Hands-On, Project-Based Learning

Weekly, 75-minute labs are a distinctive feature of Complex Problem courses that allow students to develop and synthesize disciplinary skills, integrating lecture material with active learning. Students collaborate in groups on hands-on projects that extend the course beyond the walls of the classroom and into the broader community.

Lab sessions in Complex Problem courses may include:
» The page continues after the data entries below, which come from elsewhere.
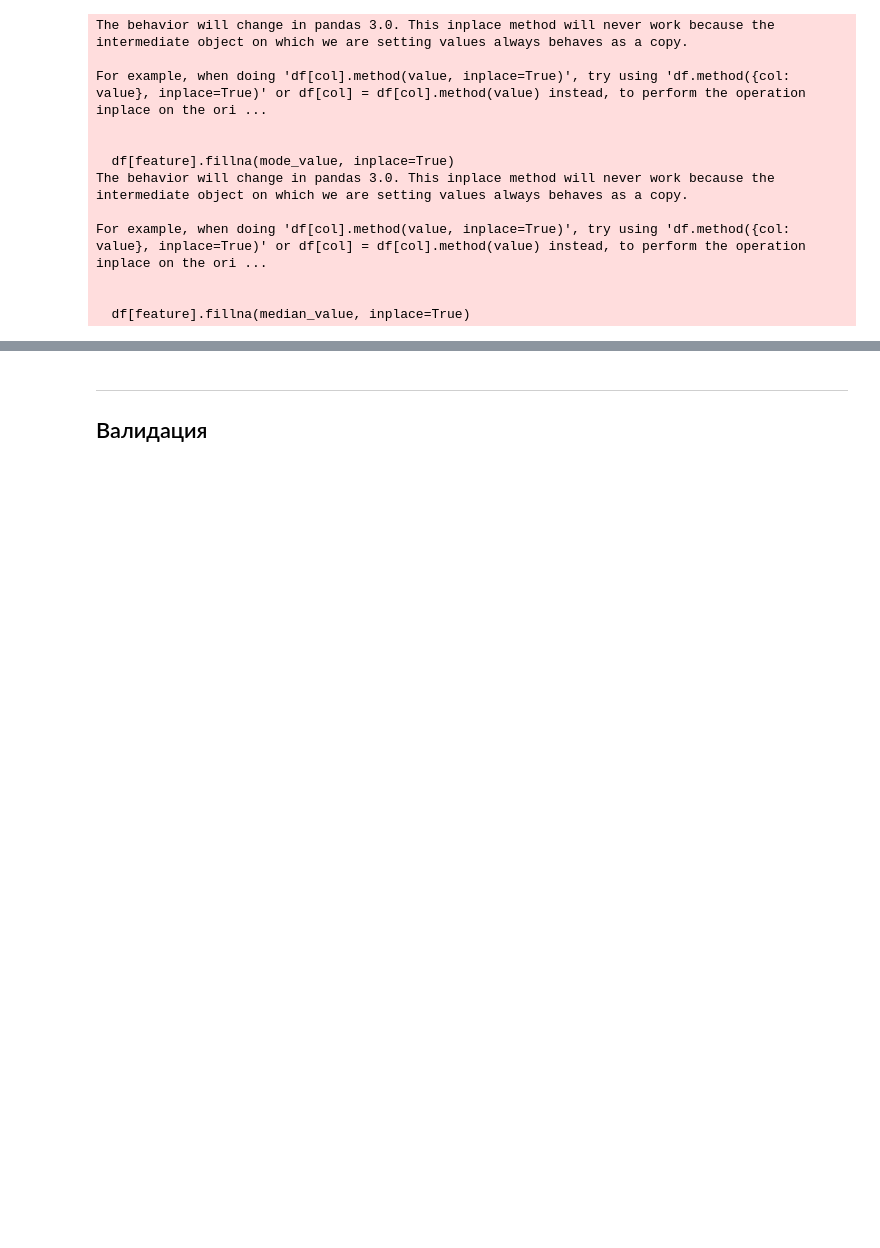
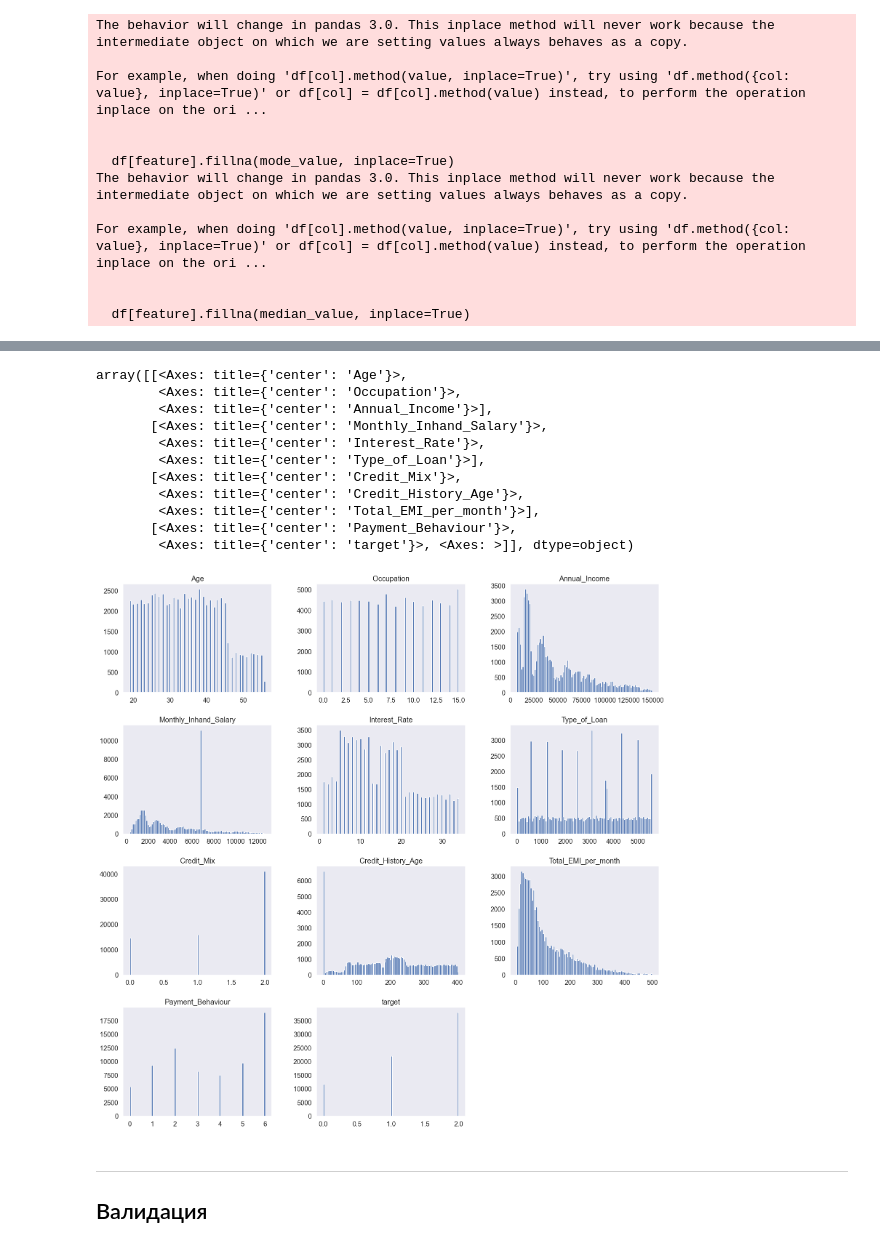
Before and after one commit to Caaac/CRM_with_scoring, a Jupyter notebook: backend/model/main.ipynb, the cells around one changed output, grey strips where cells are left out. Saved outputs shown, nothing was run; the diff lists cells and outputs as text; code cells hidden in the pictures; blank space fills up the shorter version.

```diff
--- a/backend/model/main.ipynb
+++ b/backend/model/main.ipynb
@@ -233,3 +215,19 @@ df.head()
+# %%
+df_num= df.select_dtypes(include=['float64', 'float32', 'float16', 'int64', 'int32', 'int16'])
+df_num.hist(figsize=(19, 19), bins=100, grid=False)
+# %% [output]
+array([[<Axes: title={'center': 'Age'}>,
+        <Axes: title={'center': 'Occupation'}>,
+        <Axes: title={'center': 'Annual_Income'}>],
+       [<Axes: title={'center': 'Monthly_Inhand_Salary'}>,
+        <Axes: title={'center': 'Interest_Rate'}>,
+        <Axes: title={'center': 'Type_of_Loan'}>],
+       [<Axes: title={'center': 'Credit_Mix'}>,
+        <Axes: title={'center': 'Credit_History_Age'}>,
+        <Axes: title={'center': 'Total_EMI_per_month'}>],
+       [<Axes: title={'center': 'Payment_Behaviour'}>,
+        <Axes: title={'center': 'target'}>, <Axes: >]], dtype=object)
+[figure, added]
 # %% [markdown]
 
 ---
```
Also changed, not shown: parts of 26 cells of this notebook, 8 other files.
  • A partnership with the City of Boston’s Environment Department where studentsdeveloped plans for inexpensive ways that residents of various neighborhoods could reduce carbon emissions
  • A collaboration with local anti-violence organizations where students helped to develop programming for survivors
  • A podcasting project where students students researched, developed, and recorded a compelling story about climate issues
  • A mural project honoring the founders of #BlackLivesMatter and #MeToo
  • A comprehensive revitalization plan for a Boston neighborhood impacted by various forms of injustice
  • An urban walk to learn more about tree equity
  • Engineering design projects focused on improved accessibility on the Boston College campus
  • Case study research and concept mapping of Marine Protected Areas around the world
  • Op-ed writing about ocean and climate change issues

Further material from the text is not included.